▶ [Material shown]
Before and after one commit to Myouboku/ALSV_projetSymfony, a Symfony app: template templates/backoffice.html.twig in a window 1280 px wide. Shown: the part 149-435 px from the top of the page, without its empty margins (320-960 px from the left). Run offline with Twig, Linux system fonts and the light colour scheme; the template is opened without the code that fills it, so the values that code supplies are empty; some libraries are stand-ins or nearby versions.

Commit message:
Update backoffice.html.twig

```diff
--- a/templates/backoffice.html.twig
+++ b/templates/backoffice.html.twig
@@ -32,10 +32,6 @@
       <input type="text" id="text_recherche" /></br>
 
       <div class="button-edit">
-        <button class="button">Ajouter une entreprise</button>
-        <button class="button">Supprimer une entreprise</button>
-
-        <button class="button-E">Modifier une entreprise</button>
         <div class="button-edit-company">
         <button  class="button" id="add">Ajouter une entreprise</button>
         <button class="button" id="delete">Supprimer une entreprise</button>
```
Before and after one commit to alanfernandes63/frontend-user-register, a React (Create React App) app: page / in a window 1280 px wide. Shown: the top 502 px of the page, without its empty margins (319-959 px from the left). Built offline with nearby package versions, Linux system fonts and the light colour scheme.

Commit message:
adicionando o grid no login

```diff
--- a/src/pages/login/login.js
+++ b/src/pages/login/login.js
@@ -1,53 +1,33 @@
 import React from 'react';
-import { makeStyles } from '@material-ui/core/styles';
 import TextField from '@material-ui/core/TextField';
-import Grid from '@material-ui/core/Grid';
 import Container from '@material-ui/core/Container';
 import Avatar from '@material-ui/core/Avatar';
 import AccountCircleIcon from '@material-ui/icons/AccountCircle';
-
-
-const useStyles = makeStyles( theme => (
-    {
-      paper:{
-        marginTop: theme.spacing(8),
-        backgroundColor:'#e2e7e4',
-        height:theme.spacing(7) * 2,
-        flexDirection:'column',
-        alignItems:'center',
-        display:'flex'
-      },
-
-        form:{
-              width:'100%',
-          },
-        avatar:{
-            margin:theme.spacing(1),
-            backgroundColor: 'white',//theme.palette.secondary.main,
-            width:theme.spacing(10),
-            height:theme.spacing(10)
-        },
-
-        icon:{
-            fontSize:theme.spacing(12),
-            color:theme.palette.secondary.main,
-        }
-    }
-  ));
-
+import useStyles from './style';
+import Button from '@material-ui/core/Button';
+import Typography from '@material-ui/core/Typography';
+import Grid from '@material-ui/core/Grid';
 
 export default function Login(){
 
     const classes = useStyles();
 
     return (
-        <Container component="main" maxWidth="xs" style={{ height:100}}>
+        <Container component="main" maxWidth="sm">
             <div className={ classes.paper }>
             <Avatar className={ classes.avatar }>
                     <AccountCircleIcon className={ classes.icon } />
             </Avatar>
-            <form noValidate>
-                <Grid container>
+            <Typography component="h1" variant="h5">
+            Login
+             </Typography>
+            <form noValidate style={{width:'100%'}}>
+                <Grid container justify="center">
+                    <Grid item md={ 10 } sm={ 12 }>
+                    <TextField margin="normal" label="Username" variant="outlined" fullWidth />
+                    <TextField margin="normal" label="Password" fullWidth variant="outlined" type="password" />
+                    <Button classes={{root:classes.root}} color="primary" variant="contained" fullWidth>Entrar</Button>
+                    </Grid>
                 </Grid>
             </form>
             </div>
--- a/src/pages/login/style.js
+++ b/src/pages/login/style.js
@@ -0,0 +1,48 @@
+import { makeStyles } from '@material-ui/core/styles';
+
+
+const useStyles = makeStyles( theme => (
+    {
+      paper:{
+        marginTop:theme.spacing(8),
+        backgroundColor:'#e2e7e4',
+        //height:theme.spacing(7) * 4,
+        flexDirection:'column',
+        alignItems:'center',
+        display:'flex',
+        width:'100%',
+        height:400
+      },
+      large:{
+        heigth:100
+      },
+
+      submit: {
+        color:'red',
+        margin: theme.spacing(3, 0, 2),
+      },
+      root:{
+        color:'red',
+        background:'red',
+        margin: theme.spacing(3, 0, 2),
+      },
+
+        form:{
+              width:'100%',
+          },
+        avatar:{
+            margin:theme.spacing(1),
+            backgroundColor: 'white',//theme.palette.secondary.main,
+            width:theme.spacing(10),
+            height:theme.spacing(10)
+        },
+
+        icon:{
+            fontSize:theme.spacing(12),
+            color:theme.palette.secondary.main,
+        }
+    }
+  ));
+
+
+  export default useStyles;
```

▶ [Prompt]
Every line of the entries above that includes "column" should be copied.

▶ [Task response]
-        flexDirection:'column',
+        flexDirection:'column',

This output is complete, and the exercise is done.